● The task: Filter the entries, keeping every line with the string "before".

Data excerpts
== == ==

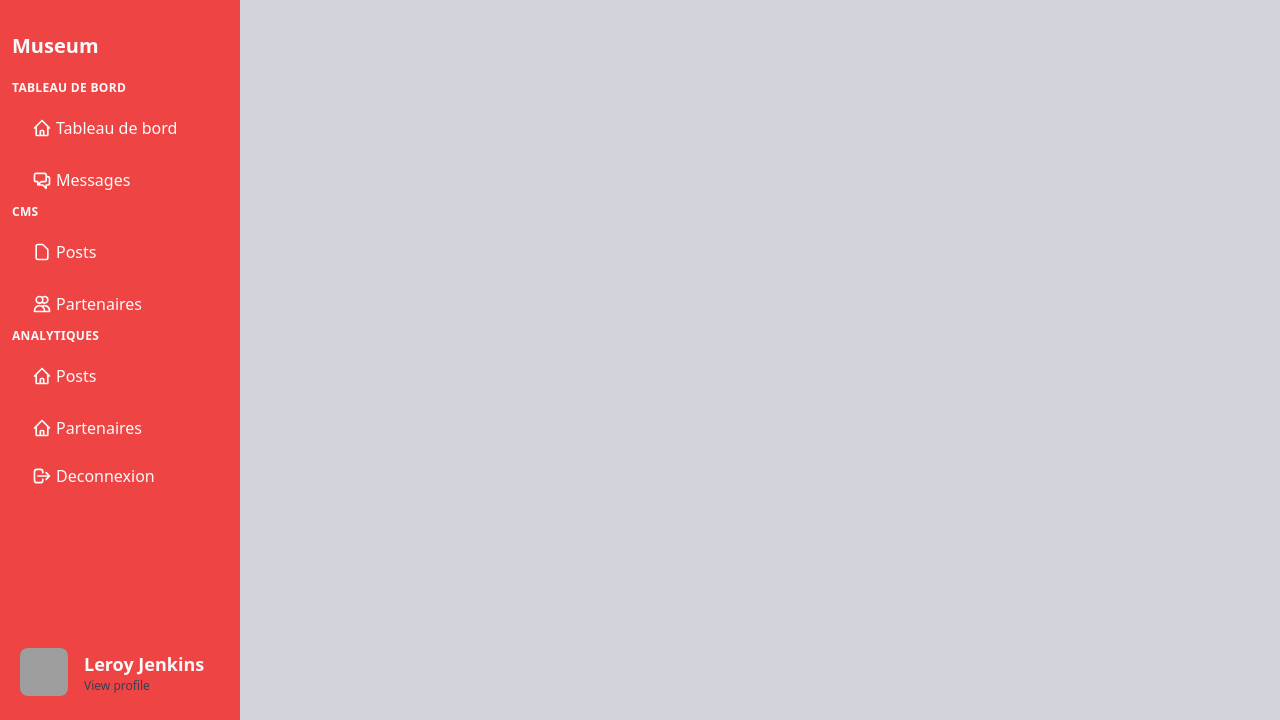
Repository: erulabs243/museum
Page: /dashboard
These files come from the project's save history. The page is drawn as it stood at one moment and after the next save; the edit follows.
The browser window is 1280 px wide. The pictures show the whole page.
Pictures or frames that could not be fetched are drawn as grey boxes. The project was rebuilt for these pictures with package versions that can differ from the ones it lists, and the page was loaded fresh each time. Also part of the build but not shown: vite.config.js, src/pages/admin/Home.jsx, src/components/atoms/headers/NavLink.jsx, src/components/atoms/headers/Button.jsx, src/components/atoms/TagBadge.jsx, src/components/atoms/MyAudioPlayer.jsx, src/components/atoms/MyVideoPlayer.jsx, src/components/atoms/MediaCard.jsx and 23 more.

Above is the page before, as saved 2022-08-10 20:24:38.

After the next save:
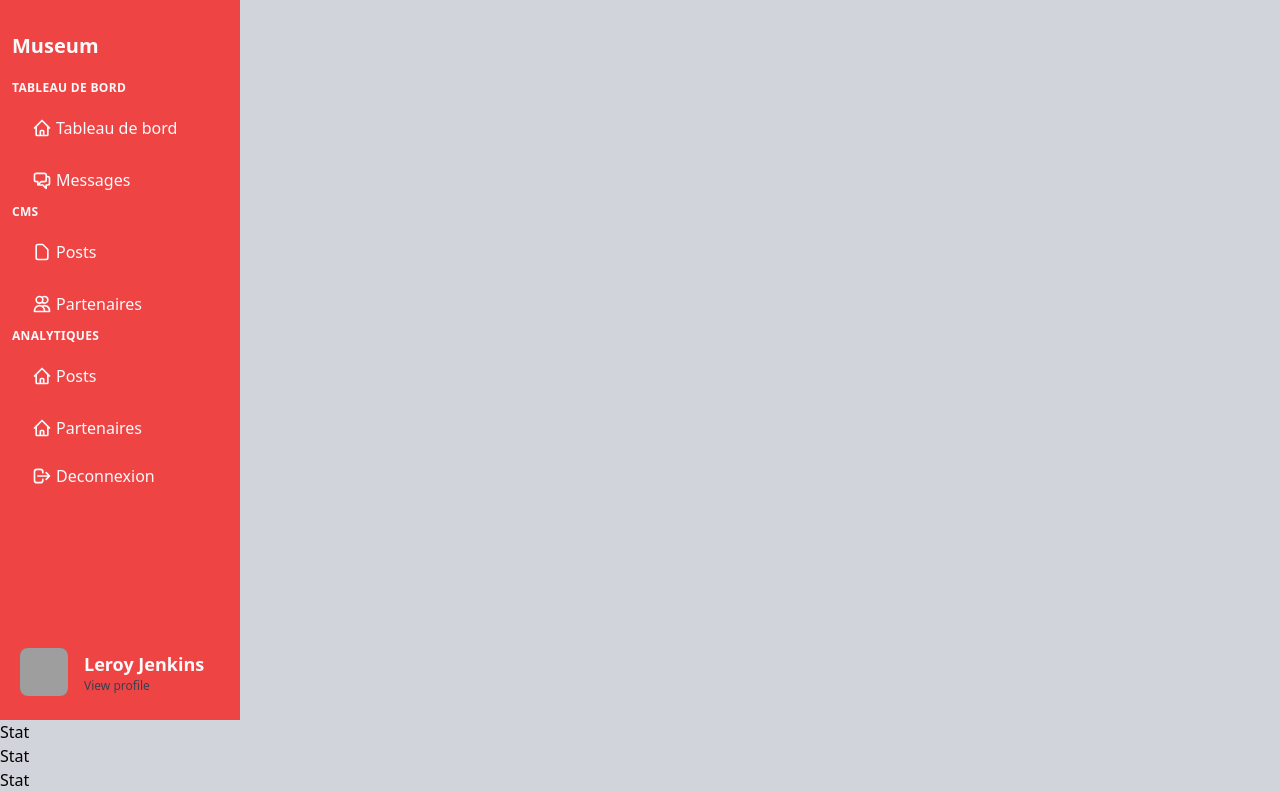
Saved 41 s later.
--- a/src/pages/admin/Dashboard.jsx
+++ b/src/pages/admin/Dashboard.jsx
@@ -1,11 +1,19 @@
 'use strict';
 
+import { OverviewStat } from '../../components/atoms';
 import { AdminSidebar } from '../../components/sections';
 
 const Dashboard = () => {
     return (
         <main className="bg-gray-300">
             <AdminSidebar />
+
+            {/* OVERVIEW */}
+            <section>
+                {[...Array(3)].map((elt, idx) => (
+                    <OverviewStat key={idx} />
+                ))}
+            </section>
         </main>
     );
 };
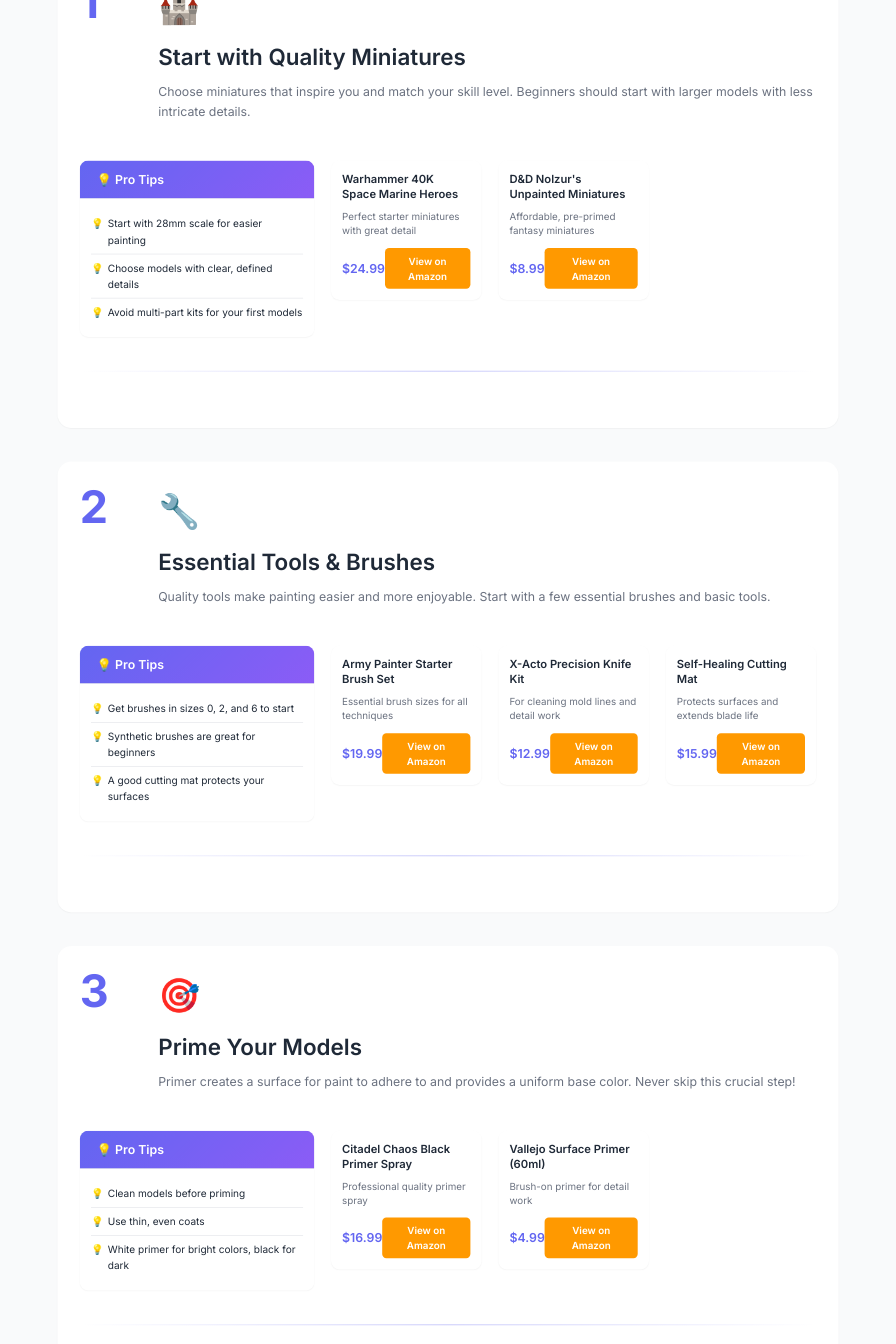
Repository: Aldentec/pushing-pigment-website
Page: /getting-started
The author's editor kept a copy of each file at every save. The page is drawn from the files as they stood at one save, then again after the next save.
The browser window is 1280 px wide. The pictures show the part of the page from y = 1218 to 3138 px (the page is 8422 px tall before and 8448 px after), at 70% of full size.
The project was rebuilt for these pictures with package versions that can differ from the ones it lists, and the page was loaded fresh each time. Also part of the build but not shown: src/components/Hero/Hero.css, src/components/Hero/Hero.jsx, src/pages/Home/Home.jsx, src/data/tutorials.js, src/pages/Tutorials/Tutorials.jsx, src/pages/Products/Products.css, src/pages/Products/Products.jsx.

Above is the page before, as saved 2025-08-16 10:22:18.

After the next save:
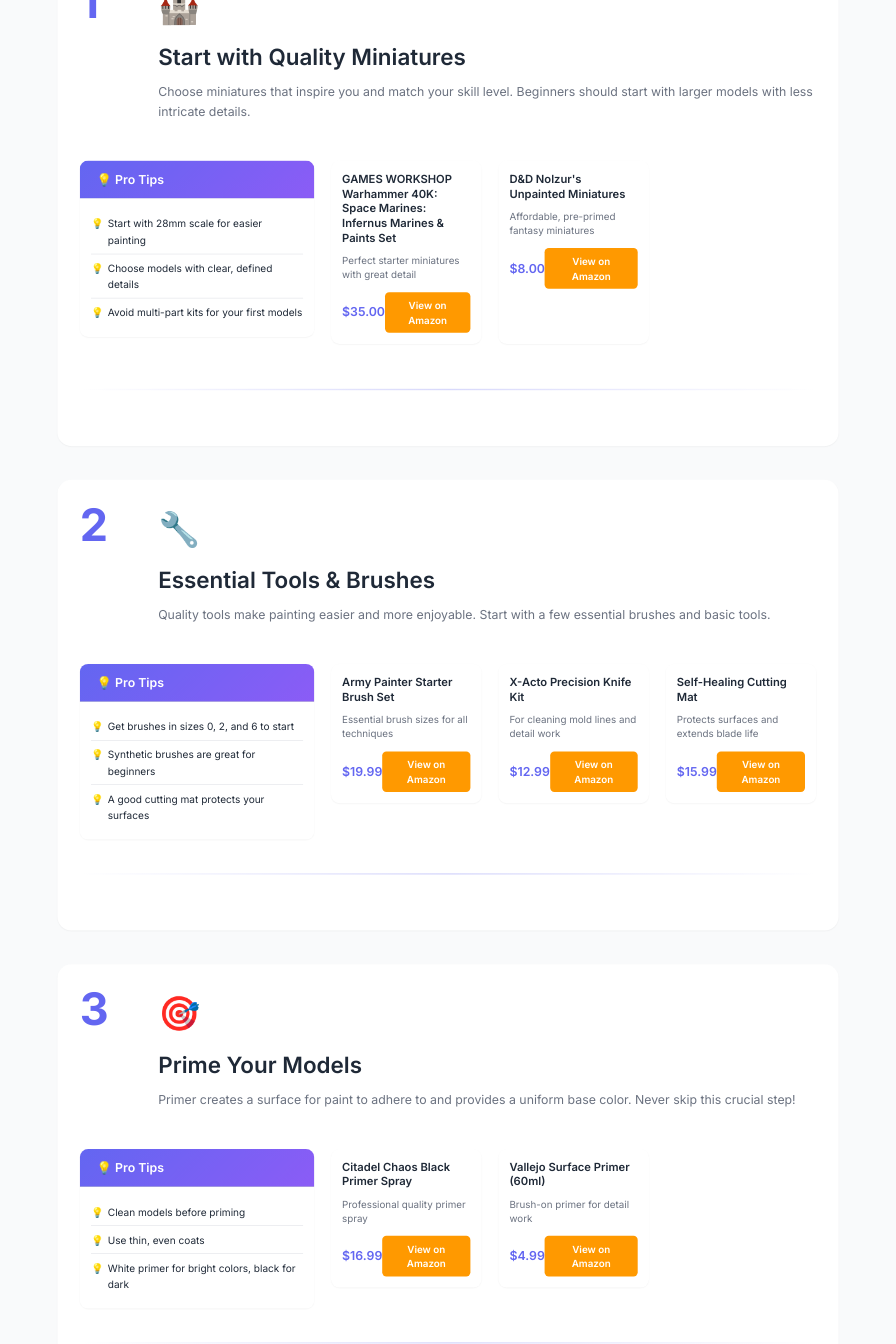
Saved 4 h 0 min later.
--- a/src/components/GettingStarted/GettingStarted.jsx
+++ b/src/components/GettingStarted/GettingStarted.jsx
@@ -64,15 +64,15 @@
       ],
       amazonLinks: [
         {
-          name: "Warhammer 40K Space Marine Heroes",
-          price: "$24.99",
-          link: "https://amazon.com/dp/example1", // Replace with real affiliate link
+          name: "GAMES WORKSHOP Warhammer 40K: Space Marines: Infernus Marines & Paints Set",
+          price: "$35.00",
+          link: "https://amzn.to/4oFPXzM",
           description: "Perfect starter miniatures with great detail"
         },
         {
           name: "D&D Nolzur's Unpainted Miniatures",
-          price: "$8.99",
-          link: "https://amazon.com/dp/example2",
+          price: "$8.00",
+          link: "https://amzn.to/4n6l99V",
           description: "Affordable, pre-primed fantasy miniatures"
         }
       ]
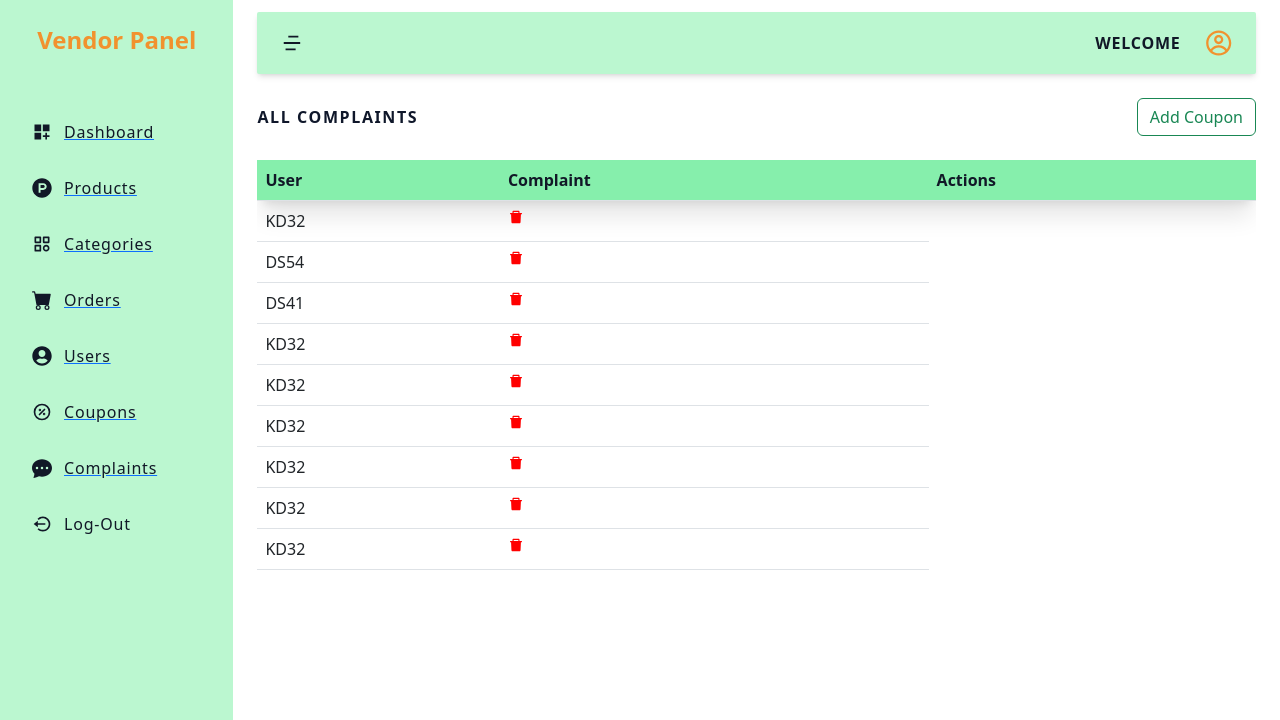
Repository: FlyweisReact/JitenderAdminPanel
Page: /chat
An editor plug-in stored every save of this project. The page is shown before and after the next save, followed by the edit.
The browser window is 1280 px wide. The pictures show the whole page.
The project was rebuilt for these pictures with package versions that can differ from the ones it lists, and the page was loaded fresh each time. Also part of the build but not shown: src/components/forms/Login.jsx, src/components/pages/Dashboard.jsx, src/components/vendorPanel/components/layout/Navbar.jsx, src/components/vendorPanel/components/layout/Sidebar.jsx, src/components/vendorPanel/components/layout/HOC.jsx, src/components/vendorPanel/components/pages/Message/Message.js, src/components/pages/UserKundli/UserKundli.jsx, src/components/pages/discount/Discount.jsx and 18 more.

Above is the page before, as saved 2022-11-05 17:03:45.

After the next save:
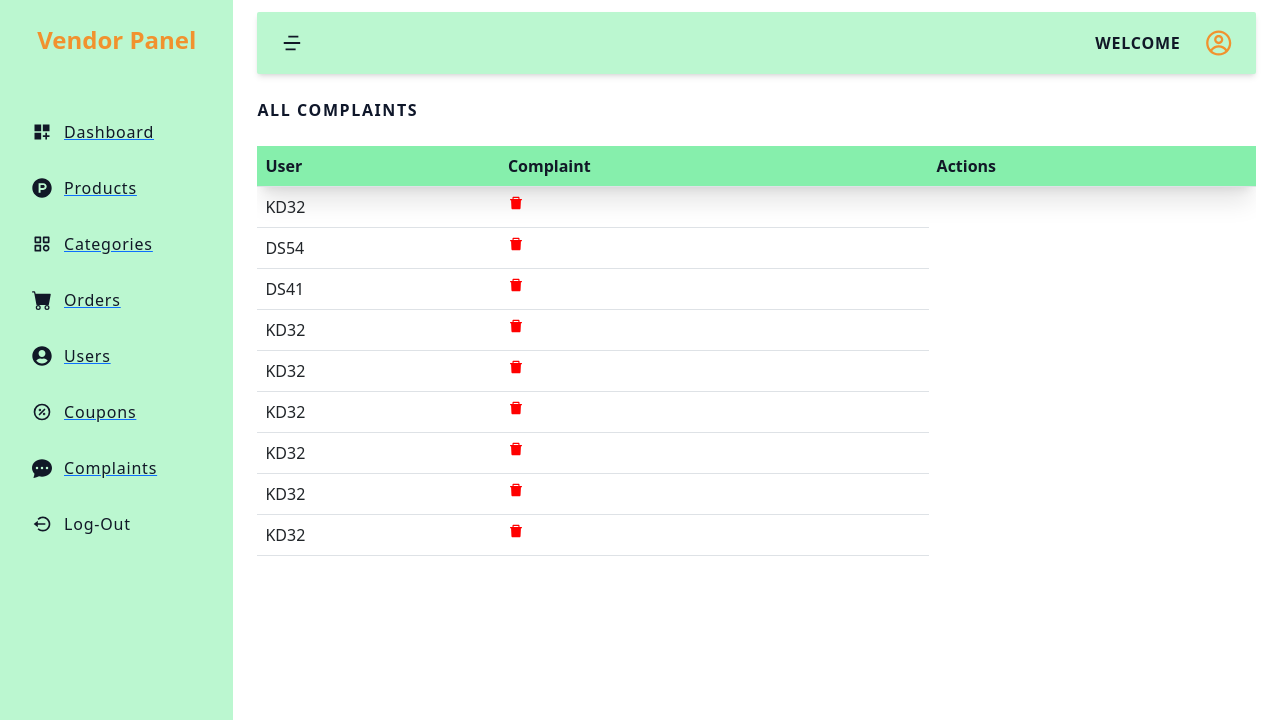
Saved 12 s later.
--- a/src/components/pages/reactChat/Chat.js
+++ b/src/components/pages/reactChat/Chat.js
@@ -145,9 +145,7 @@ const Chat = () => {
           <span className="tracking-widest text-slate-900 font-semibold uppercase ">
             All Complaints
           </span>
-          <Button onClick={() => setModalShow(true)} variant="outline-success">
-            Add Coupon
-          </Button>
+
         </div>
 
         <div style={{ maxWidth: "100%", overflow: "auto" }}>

== == ==

● Result of this exercise:
Above is the page before, as saved 2022-08-10 20:24:38.
The browser window is 1280 px wide. The pictures show the part of the page from y = 1218 to 3138 px (the page is 8422 px tall before and 8448 px after), at 70% of full size.
Above is the page before, as saved 2025-08-16 10:22:18.
An editor plug-in stored every save of this project. The page is shown before and after the next save, followed by the edit.
Above is the page before, as saved 2022-11-05 17:03:45.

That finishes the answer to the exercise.